- **WHAT IS EXPECTED**: Copy each line from the records below in which the word "just" is found.

- **RECORDS FOR PROCESSING**:
==============================

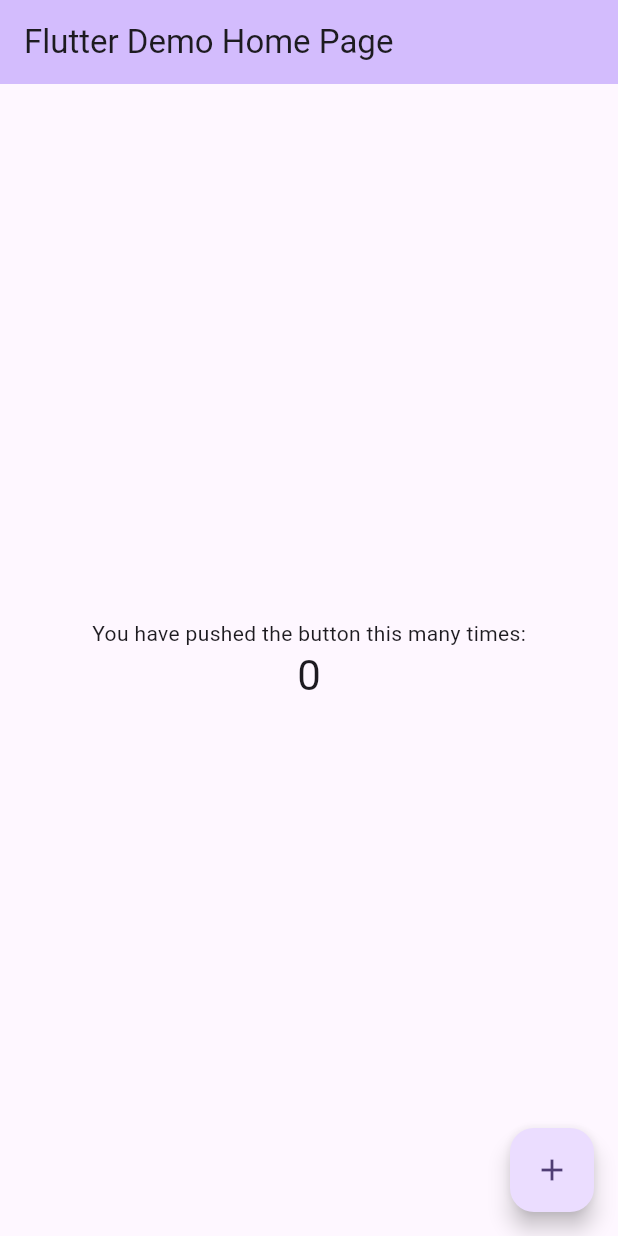
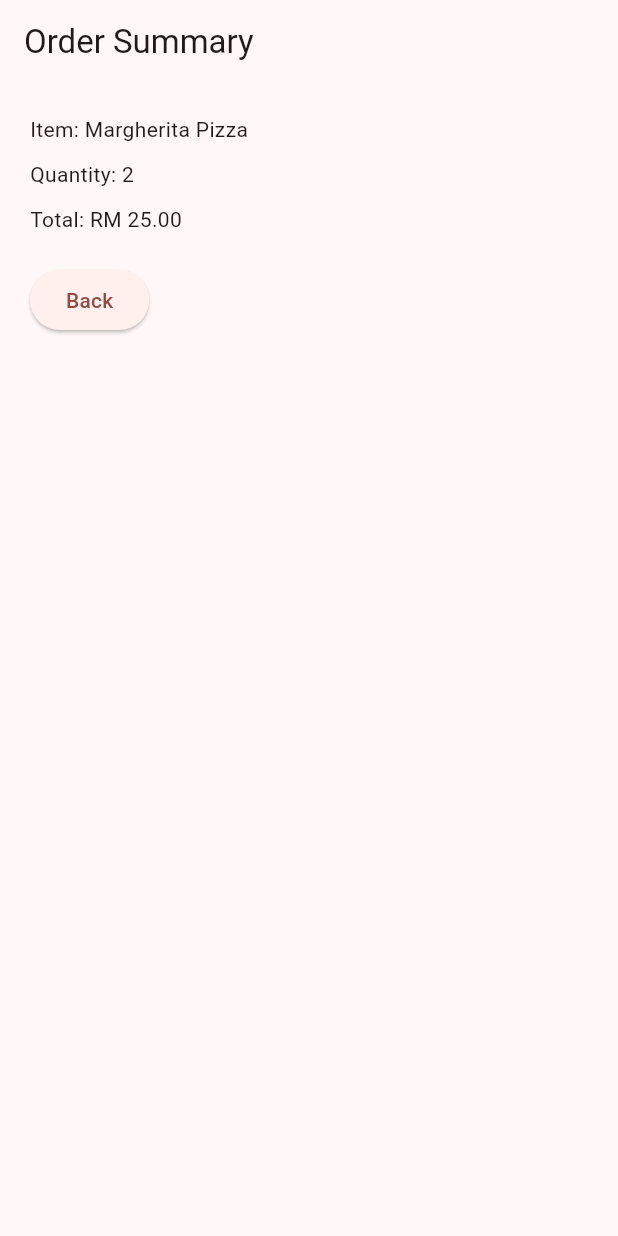
Before and after one commit to amxiety/TMA3084_103308G02_LAB4, a Flutter app: the screen it shows after launch, on a phone screen of 412 x 824 dp. Run offline on Flutter 3.47's test engine with Material 3 defaults, Android fonts, the phone set to English and light mode, and no system bars.

Commit message:
Implement order summary screen

```diff
--- a/lib/main.dart
+++ b/lib/main.dart
@@ -1,4 +1,6 @@
+
 import 'package:flutter/material.dart';
+import 'order_summary.dart';
 
 void main() {
   runApp(const MyApp());
@@ -7,115 +9,21 @@ void main() {
 class MyApp extends StatelessWidget {
   const MyApp({super.key});
 
-  // This widget is the root of your application.
   @override
   Widget build(BuildContext context) {
     return MaterialApp(
-      title: 'Flutter Demo',
+      debugShowCheckedModeBanner: false,
+      title: 'Pizza Store',
       theme: ThemeData(
-        // This is the theme of your application.
-        //
-        // TRY THIS: Try running your application with "flutter run". You'll see
-        // the application has a purple toolbar. Then, without quitting the app,
-        // try changing the seedColor in the colorScheme below to Colors.green
-        // and then invoke "hot reload" (save your changes or press the "hot
-        // reload" button in a Flutter-supported IDE, or press "r" if you used
-        // the command line to start the app).
-        //
-        // Notice that the counter didn't reset back to zero; the application
-        // state is not lost during the reload. To reset the state, use hot
-        // restart instead.
-        //
-        // This works for code too, not just values: Most code changes can be
-        // tested with just a hot reload.
-        colorScheme: .fromSeed(seedColor: Colors.deepPurple),
+        colorScheme: ColorScheme.fromSeed(
+          seedColor: Colors.red,
+        ),
+        useMaterial3: true,
       ),
-      home: const MyHomePage(title: 'Flutter Demo Home Page'),
-    );
-  }
-}
-
-class MyHomePage extends StatefulWidget {
-  const MyHomePage({super.key, required this.title});
-
-  // This widget is the home page of your application. It is stateful, meaning
-  // that it has a State object (defined below) that contains fields that affect
-  // how it looks.
-
-  // This class is the configuration for the state. It holds the values (in this
-  // case the title) provided by the parent (in this case the App widget) and
-  // used by the build method of the State. Fields in a Widget subclass are
-  // always marked "final".
-
-  final String title;
-
-  @override
-  State<MyHomePage> createState() => _MyHomePageState();
-}
-
-class _MyHomePageState extends State<MyHomePage> {
-  int _counter = 0;
-
-  void _incrementCounter() {
-    setState(() {
-      // This call to setState tells the Flutter framework that something has
-      // changed in this State, which causes it to rerun the build method below
-      // so that the display can reflect the updated values. If we changed
-      // _counter without calling setState(), then the build method would not be
-      // called again, and so nothing would appear to happen.
-      _counter++;
-    });
-  }
-
-  @override
-  Widget build(BuildContext context) {
-    // This method is rerun every time setState is called, for instance as done
-    // by the _incrementCounter method above.
-    //
-    // The Flutter framework has been optimized to make rerunning build methods
-    // fast, so that you can just rebuild anything that needs updating rather
-    // than having to individually change instances of widgets.
-    return Scaffold(
-      appBar: AppBar(
-        // TRY THIS: Try changing the color here to a specific color (to
-        // Colors.amber, perhaps?) and trigger a hot reload to see the AppBar
-        // change color while the other colors stay the same.
-        backgroundColor: Theme.of(context).colorScheme.inversePrimary,
-        // Here we take the value from the MyHomePage object that was created by
-        // the App.build method, and use it to set our appbar title.
-        title: Text(widget.title),
-      ),
-      body: Center(
-        // Center is a layout widget. It takes a single child and positions it
-        // in the middle of the parent.
-        child: Column(
-          // Column is also a layout widget. It takes a list of children and
-          // arranges them vertically. By default, it sizes itself to fit its
-          // children horizontally, and tries to be as tall as its parent.
-          //
-          // Column has various properties to control how it sizes itself and
-          // how it positions its children. Here we use mainAxisAlignment to
-          // center the children vertically; the main axis here is the vertical
-          // axis because Columns are vertical (the cross axis would be
-          // horizontal).
-          //
-          // TRY THIS: Invoke "debug painting" (choose the "Toggle Debug Paint"
-          // action in the IDE, or press "p" in the console), to see the
-          // wireframe for each widget.
-          mainAxisAlignment: .center,
-          children: [
-            const Text('You have pushed the button this many times:'),
-            Text(
-              '$_counter',
-              style: Theme.of(context).textTheme.headlineMedium,
-            ),
-          ],
-        ),
-      ),
-      floatingActionButton: FloatingActionButton(
-        onPressed: _incrementCounter,
-        tooltip: 'Increment',
-        child: const Icon(Icons.add),
+      home: const OrderSummaryScreen(
+        itemName: 'Margherita Pizza',
+        quantity: 2,
+        unitPrice: 12.50,
       ),
     );
   }
--- /dev/null
+++ b/lib/order.dart
@@ -0,0 +1,11 @@
+
+double orderTotal({
+  required double unitPrice,
+  required int quantity,
+}) {
+  if (quantity < 0) {
+    throw ArgumentError('quantity must not be negative');
+  }
+
+  return unitPrice * quantity;
+}
--- /dev/null
+++ b/lib/order_summary.dart
@@ -0,0 +1,48 @@
+
+import 'package:flutter/material.dart';
+import 'order.dart';
+
+class OrderSummaryScreen extends StatelessWidget {
+  final String itemName;
+  final int quantity;
+  final double unitPrice;
+
+  const OrderSummaryScreen({
+    super.key,
+    required this.itemName,
+    required this.quantity,
+    required this.unitPrice,
+  });
+
+  @override
+  Widget build(BuildContext context) {
+    final double total = orderTotal(
+      unitPrice: unitPrice,
+      quantity: quantity,
+    );
+
+    return Scaffold(
+      appBar: AppBar(
+        title: const Text('Order Summary'),
+      ),
+      body: Padding(
+        padding: const EdgeInsets.all(20),
+        child: Column(
+          crossAxisAlignment: CrossAxisAlignment.start,
+          children: [
+            Text('Item: $itemName'),
+            const SizedBox(height: 10),
+            Text('Quantity: $quantity'),
+            const SizedBox(height: 10),
+            Text('Total: RM ${total.toStringAsFixed(2)}'),
+            const SizedBox(height: 20),
+            ElevatedButton(
+              onPressed: () => Navigator.pop(context),
+              child: const Text('Back'),
+            ),
+          ],
+        ),
+      ),
+    );
+  }
+}
```
Also changed, not shown: 1 other file.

==============================

- **WRITTEN REPLY**:
-        // This works for code too, not just values: Most code changes can be
-        // tested with just a hot reload.
-    // fast, so that you can just rebuild anything that needs updating rather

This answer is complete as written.